- EXERCISE GOAL
Filter the entries below, keeping only lines with "notebook".

:::::

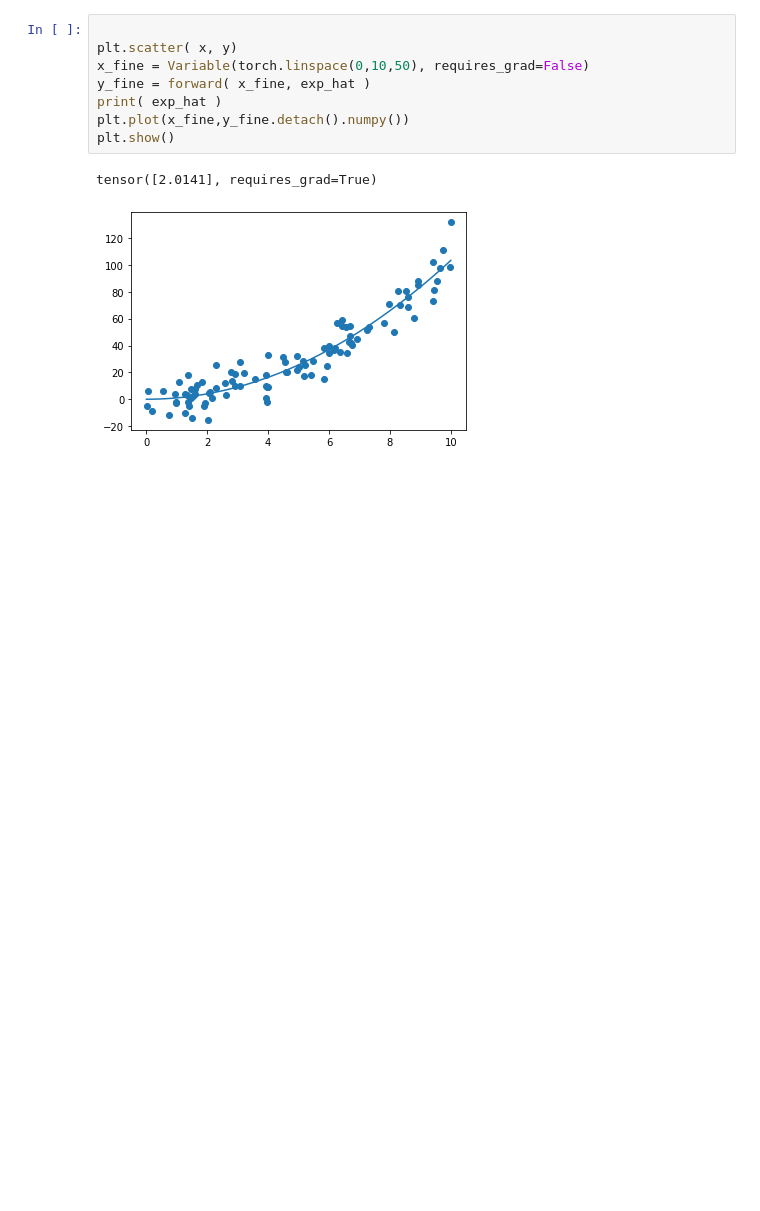
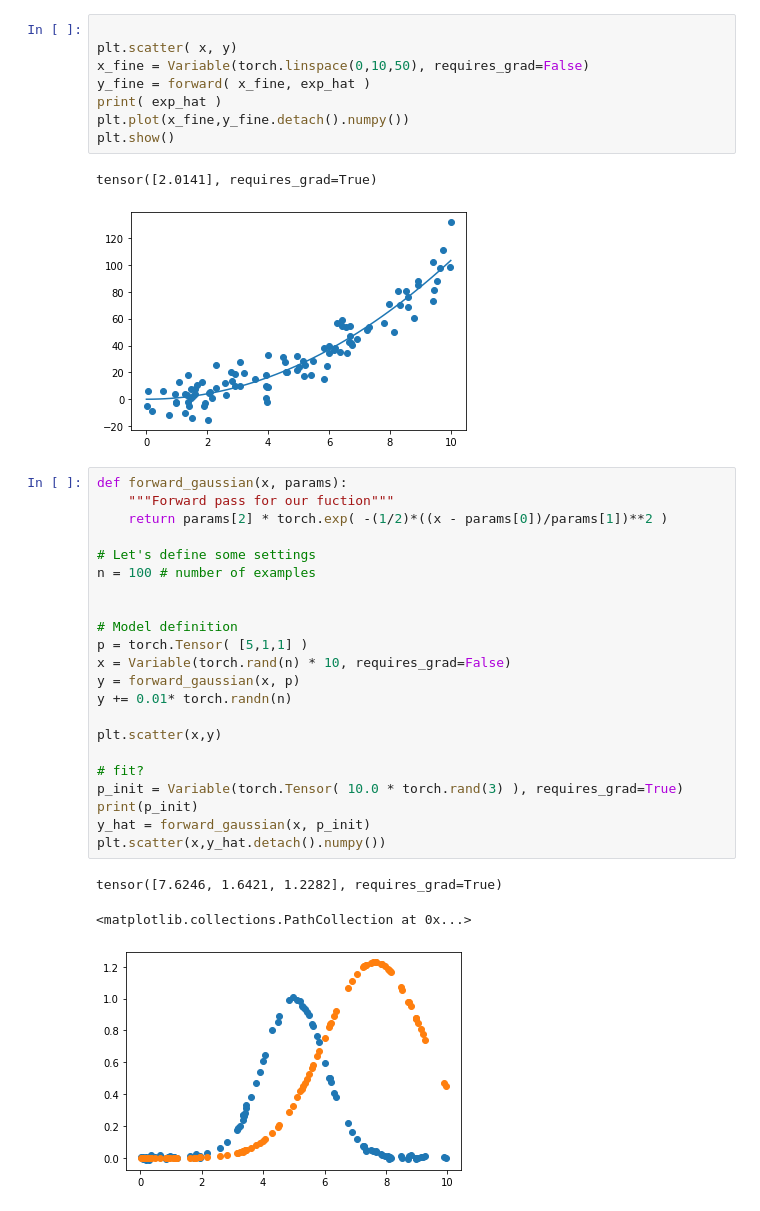
Before and after one commit to rhiju/rna_lores2, a Jupyter notebook: 0_Simple_1D_fit.ipynb, the cells around one changed output. Drawn from its saved outputs; the diff is of its cells as text; blank space fills up the shorter version.

```diff
--- a/0_Simple_1D_fit.ipynb
+++ b/0_Simple_1D_fit.ipynb
@@ -94,3 +98,29 @@ plt.show()
 # %% [output]
 tensor([2.0141], requires_grad=True)
 [figure]
+# %%
+def forward_gaussian(x, params):
+    """Forward pass for our fuction"""
+    return params[2] * torch.exp( -(1/2)*((x - params[0])/params[1])**2 )
+
+# Let's define some settings
+n = 100 # number of examples
+
+
+# Model definition
+p = torch.Tensor( [5,1,1] )
+x = Variable(torch.rand(n) * 10, requires_grad=False)
+y = forward_gaussian(x, p)
+y += 0.01* torch.randn(n)
+
+plt.scatter(x,y)
+
+# fit?
+p_init = Variable(torch.Tensor( 10.0 * torch.rand(3) ), requires_grad=True)
+print(p_init)
+y_hat = forward_gaussian(x, p_init)
+plt.scatter(x,y_hat.detach().numpy())
+# %% [output]
+tensor([7.6246, 1.6421, 1.2282], requires_grad=True)
+<matplotlib.collections.PathCollection at 0x...>
+[figure, added]
```
Also changed, not shown: parts of 6 cells of this notebook.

:::::

- SOLUTION
Before and after one commit to rhiju/rna_lores2, a Jupyter notebook: 0_Simple_1D_fit.ipynb, the cells around one changed output. Drawn from its saved outputs; the diff is of its cells as text; blank space fills up the shorter version.
Also changed, not shown: parts of 6 cells of this notebook.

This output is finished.